Excess moisture in the ears is a great breeding ground for bacteria and this can lead to painful ear infections. The solution is simple – after bathing, or swimming, wipe the outer ear lightly with a soft towel. Don’t actively pour water into your ear for any reason, and avoid using harsh soaps to clean your ears.
6. Take care of your overall health
This sounds almost too obvious but it is easy to forget to take care of your health while you’re focused on building your career. An occasional late night at work, one or two missed meals, or a skipped workout won’t cause problems on their own but they could become bad habits that are hard to shake. Frequent late nights, irregular meal times and countless hours at a mixing board, without breaks, could all add up to create an unhealthy lifestyle that will take a toll on your health as well as your ears.

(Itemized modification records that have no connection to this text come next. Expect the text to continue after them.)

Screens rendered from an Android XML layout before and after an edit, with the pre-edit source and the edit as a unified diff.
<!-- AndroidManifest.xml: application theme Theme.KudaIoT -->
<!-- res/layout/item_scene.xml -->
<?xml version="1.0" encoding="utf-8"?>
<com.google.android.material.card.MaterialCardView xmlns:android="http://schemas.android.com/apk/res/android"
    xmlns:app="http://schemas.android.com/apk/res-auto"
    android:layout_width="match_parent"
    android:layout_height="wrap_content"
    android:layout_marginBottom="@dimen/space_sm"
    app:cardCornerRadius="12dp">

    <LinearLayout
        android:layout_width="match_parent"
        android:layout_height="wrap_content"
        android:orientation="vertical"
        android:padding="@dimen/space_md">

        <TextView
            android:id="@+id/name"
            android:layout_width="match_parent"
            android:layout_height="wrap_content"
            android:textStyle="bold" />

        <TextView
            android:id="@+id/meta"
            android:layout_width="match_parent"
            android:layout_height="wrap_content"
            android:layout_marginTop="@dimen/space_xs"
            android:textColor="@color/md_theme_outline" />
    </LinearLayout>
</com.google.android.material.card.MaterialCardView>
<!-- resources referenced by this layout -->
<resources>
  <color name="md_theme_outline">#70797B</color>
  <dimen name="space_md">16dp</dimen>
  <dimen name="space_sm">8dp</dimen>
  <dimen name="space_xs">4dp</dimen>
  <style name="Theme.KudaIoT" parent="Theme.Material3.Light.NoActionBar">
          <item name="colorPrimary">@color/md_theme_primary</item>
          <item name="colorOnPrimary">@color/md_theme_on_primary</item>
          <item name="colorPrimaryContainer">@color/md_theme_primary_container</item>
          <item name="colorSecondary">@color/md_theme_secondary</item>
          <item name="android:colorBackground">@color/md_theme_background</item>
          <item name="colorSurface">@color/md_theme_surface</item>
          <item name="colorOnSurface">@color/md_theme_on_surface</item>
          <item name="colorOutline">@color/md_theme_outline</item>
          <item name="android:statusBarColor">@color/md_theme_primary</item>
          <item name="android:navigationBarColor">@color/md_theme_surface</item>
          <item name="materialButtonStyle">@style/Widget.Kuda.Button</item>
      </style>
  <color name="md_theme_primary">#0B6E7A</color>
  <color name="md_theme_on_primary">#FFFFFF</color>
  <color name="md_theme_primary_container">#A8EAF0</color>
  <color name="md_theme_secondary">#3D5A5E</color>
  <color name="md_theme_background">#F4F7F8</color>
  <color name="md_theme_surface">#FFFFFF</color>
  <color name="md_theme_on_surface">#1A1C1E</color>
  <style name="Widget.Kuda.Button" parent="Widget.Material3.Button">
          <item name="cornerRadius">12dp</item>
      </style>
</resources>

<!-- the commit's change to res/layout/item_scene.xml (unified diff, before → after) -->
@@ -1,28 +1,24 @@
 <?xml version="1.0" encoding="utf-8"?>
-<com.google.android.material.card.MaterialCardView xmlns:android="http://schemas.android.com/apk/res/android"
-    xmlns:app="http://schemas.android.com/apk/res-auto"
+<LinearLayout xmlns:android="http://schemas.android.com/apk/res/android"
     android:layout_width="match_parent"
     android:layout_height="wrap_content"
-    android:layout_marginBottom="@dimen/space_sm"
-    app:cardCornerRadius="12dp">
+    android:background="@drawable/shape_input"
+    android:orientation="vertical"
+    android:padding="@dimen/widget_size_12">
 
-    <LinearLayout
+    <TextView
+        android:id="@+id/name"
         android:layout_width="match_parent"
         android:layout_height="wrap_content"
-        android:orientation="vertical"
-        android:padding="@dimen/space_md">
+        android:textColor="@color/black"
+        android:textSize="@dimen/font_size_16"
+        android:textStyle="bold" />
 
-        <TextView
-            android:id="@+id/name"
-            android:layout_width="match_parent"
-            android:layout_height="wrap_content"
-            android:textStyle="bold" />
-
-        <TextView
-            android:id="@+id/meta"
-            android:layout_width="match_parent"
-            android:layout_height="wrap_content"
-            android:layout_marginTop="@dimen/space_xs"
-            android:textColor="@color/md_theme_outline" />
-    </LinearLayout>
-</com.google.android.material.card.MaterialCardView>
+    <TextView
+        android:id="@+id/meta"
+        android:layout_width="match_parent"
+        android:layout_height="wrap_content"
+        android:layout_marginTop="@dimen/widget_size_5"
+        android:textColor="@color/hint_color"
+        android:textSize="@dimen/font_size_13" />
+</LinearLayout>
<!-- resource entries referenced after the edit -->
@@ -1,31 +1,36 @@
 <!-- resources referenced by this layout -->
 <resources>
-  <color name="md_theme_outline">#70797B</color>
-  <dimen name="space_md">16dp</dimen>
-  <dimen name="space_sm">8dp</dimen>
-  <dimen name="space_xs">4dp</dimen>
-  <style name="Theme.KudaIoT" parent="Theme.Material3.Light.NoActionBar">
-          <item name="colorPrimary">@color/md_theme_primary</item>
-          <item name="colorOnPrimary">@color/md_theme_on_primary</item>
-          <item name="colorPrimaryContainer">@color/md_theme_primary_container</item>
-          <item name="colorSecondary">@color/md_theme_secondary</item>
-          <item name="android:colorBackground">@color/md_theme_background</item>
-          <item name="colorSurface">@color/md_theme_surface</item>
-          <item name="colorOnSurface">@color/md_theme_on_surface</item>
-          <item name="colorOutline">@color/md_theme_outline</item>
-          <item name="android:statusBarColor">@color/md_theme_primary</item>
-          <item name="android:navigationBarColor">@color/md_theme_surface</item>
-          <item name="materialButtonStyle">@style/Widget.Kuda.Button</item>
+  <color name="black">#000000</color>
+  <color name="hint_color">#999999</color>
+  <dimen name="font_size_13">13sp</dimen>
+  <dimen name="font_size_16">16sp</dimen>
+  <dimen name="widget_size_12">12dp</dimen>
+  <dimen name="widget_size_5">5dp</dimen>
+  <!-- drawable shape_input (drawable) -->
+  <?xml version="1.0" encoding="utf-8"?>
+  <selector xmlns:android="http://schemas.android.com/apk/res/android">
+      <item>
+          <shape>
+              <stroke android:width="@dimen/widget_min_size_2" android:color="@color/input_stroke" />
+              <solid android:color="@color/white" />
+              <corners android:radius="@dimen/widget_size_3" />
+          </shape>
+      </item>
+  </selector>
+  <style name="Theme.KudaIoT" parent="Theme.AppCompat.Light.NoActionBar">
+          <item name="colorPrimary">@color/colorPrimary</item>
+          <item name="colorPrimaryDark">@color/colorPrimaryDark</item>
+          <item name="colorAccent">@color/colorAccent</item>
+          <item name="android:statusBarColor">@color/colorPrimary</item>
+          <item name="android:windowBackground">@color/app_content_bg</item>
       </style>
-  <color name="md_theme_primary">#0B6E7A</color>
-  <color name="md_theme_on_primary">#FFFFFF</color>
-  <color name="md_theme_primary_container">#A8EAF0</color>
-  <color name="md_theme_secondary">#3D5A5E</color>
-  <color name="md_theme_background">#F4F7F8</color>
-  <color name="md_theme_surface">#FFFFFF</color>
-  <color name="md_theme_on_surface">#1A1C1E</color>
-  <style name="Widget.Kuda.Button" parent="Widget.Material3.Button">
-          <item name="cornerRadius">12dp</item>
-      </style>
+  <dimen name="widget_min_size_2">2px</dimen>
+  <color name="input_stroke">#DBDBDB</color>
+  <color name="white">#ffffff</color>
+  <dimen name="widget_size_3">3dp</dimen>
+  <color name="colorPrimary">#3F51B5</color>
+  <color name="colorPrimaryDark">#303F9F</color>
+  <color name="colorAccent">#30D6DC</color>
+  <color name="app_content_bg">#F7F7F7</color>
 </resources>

Excessive stress has been known to trigger conditions like tinnitus. This in turn can cause difficulty concentrating, disrupt sleep, and create a cycle of poor health and discomfort. Chronic stress can even affect the blood flow to your ears. Over time, this can cause damage that leads to hearing loss. Prioritizing your health and factoring rest time into your schedule might be the most important decision you make to enable you to have a long career in the business of sound.
"Prioritizing your health and factoring rest time into your schedule might be the most important decision you make to enable you to have a long career in the business of sound."
Ear health is not an issue to be taken lightly or dealt with only when a problem arises. It’s easy to lose track of time when you are engrossed in a mix. Setting reminders for breaks at regular intervals might help you work at higher levels of alertness for longer. Reducing your exposure to loud sounds, mixing at volumes that don’t cause fatigue, and visiting a healthcare professional if you have trouble with your hearing, are all crucial steps towards ensuring the well-being of your ears.
Sonal D'Silva is a freelance sound editor and designer with a decade of experience working with music, dialogue and sound design elements for video projects. She also composes and produces music and is an alumnus of the Berlinale Talent program and the Red Bull Music Academy.